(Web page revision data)

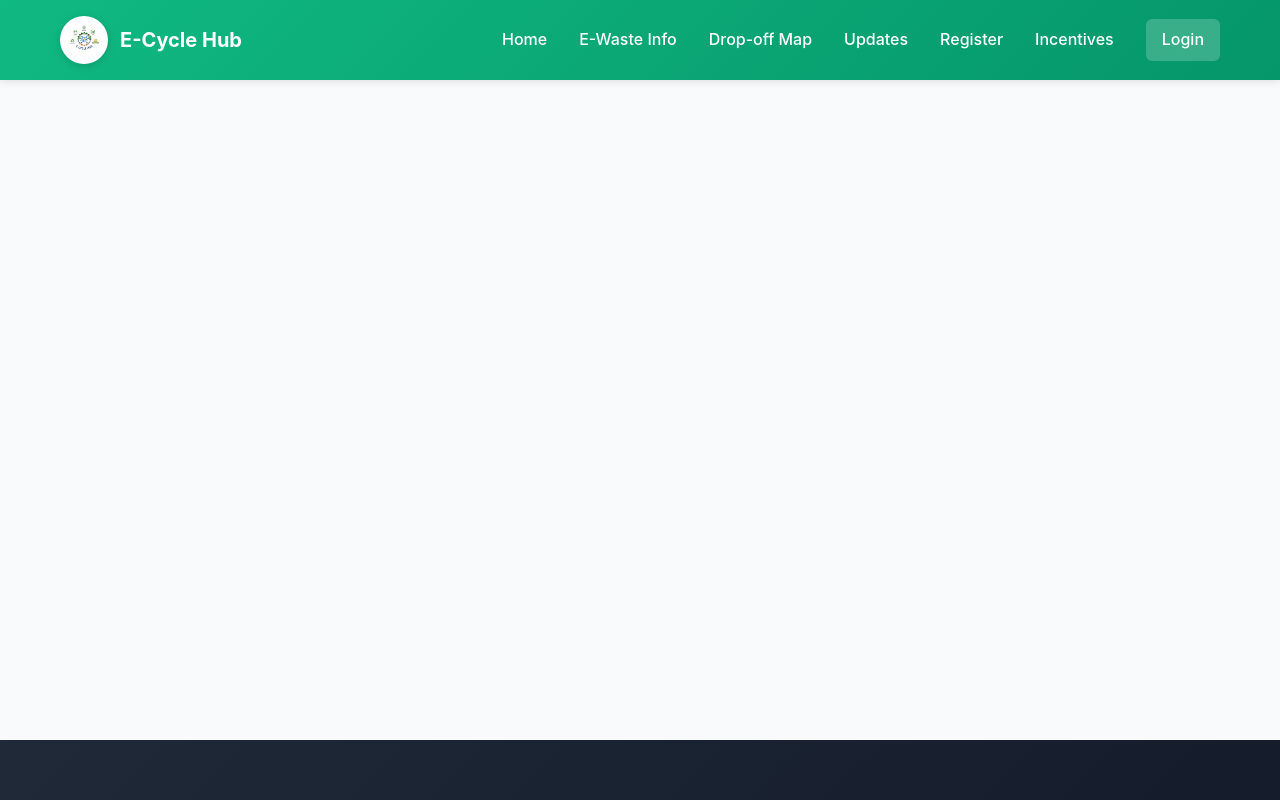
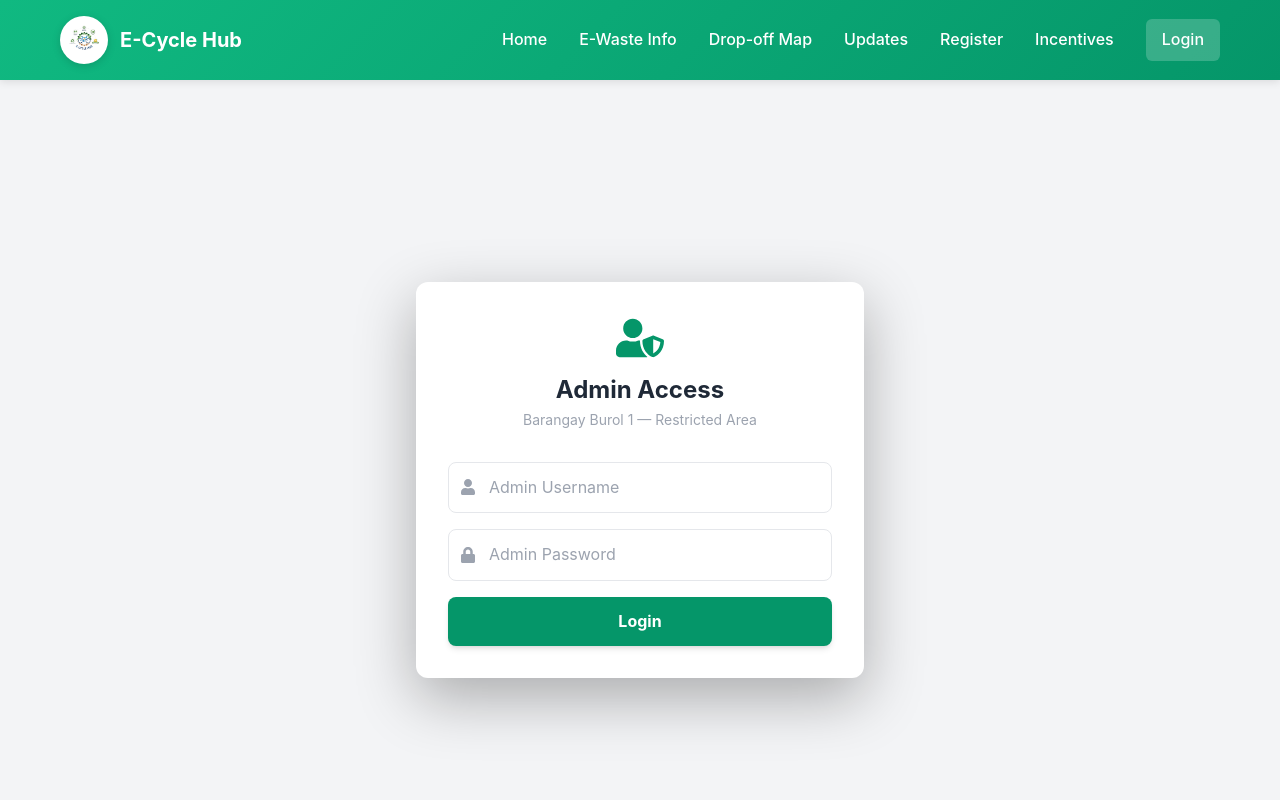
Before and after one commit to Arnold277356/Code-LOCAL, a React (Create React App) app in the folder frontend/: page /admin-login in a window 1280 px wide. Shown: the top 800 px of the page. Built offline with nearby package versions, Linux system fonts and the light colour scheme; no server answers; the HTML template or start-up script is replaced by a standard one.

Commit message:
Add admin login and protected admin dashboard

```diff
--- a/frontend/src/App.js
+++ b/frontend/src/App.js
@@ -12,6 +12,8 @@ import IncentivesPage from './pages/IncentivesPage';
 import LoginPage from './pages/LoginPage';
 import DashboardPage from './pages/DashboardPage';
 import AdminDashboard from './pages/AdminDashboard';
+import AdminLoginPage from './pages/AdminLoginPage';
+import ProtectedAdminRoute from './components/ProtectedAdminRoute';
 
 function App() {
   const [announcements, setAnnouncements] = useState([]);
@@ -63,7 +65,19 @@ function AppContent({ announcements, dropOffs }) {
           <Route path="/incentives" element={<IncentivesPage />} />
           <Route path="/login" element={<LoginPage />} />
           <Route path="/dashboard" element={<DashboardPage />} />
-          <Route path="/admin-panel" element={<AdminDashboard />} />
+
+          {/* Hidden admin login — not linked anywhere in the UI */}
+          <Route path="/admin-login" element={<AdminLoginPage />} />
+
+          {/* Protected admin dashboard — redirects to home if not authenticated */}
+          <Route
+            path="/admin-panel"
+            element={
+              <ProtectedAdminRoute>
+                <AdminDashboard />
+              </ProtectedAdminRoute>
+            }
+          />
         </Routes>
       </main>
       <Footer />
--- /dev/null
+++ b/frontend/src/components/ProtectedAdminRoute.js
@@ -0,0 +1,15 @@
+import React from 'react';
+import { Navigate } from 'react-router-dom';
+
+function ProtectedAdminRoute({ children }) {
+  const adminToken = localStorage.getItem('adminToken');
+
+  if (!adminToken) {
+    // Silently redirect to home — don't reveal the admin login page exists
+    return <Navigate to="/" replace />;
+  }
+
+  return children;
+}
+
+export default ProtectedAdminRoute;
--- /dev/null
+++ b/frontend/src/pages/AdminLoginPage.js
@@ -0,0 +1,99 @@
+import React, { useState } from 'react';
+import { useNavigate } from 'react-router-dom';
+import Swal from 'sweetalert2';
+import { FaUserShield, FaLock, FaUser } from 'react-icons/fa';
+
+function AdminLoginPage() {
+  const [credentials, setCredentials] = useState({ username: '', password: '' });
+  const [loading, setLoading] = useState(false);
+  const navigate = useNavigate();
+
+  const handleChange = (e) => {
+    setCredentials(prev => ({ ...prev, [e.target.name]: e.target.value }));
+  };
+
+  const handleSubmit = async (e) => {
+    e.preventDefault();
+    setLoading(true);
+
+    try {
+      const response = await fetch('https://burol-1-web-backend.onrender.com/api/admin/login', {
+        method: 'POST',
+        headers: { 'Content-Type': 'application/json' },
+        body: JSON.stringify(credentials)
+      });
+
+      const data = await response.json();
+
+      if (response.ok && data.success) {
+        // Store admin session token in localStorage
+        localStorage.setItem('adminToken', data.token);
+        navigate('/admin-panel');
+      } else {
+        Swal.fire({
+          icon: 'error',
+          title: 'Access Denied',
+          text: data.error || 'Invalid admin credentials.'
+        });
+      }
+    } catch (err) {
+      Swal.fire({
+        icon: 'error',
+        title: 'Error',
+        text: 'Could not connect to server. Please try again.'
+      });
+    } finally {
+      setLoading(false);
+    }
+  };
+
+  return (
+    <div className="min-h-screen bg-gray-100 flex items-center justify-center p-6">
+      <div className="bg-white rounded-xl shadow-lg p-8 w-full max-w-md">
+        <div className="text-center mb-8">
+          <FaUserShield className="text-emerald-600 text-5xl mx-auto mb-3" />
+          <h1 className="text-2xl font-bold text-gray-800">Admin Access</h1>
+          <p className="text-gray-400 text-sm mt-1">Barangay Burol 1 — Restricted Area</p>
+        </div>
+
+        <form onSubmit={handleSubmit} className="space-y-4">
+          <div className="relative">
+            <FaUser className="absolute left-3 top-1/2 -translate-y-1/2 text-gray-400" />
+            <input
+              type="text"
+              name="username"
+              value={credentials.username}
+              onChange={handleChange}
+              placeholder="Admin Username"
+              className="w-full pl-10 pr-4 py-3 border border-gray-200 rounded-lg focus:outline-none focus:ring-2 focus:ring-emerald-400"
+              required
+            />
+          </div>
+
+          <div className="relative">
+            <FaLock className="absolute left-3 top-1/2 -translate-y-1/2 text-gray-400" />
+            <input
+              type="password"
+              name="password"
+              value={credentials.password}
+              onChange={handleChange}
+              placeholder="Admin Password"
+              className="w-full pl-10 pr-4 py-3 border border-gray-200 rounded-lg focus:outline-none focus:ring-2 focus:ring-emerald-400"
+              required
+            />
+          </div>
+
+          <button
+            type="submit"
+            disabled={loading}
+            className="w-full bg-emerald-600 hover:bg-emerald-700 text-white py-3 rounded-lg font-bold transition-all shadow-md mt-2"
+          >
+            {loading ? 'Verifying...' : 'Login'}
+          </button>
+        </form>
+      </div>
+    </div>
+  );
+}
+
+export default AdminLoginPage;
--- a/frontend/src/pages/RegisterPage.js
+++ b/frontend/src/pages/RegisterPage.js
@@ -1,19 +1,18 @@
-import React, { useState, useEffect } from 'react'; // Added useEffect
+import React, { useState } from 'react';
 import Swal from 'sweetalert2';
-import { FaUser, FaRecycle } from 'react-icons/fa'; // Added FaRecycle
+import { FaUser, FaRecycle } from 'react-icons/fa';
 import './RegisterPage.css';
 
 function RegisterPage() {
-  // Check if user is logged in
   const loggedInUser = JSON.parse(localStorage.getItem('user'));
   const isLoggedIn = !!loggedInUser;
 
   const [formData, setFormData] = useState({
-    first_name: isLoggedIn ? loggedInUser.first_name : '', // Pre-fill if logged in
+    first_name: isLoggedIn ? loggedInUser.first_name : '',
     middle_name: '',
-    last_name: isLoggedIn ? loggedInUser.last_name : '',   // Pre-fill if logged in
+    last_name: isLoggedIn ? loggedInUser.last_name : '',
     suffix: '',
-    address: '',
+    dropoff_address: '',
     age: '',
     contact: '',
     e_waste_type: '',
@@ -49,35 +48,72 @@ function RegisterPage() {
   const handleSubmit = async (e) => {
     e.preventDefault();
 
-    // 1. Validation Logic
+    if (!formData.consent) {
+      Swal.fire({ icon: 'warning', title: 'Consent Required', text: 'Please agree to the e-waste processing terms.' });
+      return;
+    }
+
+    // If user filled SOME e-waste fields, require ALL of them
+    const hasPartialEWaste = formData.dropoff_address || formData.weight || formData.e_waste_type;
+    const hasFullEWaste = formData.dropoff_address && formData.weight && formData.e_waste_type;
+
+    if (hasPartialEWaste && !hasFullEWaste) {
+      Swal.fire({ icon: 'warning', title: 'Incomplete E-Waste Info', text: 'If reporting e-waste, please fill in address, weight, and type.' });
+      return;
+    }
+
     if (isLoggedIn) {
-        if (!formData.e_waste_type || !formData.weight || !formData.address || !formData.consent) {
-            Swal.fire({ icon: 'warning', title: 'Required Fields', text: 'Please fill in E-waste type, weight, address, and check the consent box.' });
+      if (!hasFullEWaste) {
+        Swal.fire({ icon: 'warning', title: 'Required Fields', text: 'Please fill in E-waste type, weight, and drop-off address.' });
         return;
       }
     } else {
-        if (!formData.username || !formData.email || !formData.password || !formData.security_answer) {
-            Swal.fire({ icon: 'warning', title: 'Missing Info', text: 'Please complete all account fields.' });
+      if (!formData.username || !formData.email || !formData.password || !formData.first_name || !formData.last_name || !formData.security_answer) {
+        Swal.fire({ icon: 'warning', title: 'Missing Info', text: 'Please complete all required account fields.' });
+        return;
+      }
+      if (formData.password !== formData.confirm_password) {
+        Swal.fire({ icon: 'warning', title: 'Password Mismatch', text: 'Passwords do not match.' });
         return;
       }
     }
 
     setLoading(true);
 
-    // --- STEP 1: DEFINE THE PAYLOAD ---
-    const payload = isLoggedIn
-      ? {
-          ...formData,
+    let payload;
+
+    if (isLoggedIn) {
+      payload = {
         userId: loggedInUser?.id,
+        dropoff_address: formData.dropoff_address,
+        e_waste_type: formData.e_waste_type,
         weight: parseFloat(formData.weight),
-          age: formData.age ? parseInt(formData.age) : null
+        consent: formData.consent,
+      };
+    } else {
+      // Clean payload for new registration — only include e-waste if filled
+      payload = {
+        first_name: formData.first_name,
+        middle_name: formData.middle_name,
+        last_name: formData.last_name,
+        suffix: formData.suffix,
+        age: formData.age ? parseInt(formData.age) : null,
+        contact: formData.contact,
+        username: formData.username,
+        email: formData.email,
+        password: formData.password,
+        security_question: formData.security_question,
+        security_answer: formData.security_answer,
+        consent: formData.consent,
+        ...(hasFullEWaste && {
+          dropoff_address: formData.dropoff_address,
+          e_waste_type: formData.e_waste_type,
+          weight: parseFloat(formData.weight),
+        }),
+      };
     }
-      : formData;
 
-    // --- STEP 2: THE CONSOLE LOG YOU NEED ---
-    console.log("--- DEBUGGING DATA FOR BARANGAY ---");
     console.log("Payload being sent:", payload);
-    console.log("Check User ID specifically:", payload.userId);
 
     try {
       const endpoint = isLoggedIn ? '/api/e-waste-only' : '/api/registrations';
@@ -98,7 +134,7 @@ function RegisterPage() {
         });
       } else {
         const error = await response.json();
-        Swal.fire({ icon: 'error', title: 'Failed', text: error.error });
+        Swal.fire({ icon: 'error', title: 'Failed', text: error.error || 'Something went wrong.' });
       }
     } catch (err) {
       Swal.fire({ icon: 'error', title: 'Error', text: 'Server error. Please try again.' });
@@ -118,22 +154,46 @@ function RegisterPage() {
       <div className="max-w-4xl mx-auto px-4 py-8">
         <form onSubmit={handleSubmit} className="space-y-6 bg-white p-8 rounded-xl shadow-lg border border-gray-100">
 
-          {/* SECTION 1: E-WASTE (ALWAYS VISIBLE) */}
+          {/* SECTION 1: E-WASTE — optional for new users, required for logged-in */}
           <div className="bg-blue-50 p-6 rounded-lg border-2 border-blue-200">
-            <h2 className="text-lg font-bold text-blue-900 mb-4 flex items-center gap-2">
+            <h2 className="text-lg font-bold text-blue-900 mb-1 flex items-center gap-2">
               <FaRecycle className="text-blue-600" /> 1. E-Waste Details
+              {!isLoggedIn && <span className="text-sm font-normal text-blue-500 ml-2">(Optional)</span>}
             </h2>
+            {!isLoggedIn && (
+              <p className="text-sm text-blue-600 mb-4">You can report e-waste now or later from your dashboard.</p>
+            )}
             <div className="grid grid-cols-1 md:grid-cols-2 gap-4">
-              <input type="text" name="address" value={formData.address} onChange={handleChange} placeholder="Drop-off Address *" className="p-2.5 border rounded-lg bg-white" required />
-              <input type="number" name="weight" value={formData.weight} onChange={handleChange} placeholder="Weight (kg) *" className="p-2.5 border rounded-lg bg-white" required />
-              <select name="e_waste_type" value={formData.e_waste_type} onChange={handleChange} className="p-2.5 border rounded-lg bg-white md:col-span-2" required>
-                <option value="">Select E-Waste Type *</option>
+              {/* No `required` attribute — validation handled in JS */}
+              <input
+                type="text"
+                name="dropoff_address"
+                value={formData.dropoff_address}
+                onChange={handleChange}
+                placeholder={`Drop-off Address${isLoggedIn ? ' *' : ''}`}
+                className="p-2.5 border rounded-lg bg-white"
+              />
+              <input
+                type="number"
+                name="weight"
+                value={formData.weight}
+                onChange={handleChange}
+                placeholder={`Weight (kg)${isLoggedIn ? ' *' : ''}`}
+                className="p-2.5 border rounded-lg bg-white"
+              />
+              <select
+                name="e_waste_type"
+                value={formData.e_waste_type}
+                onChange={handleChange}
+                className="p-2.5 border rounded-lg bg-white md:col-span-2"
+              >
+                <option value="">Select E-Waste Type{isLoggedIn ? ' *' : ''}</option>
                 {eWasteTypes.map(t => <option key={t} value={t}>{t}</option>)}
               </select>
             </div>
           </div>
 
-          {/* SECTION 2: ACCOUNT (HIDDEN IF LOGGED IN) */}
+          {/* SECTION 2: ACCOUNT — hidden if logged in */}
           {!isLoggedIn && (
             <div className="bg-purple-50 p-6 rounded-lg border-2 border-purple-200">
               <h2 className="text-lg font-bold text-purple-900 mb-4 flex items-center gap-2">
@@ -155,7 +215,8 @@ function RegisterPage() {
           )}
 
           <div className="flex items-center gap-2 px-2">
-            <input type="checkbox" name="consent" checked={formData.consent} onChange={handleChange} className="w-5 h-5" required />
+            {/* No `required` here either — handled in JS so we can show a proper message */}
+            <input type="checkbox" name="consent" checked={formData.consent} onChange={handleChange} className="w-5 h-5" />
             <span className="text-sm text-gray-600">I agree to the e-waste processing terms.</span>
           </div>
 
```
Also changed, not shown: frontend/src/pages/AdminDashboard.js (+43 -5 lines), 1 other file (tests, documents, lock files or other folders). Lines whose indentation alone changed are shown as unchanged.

**YOUR INSTRUCTIONS:**
Line count for the word "userId": tally the lines in the records that include it and give only the result.

**EXPECTED OUTPUT:**
2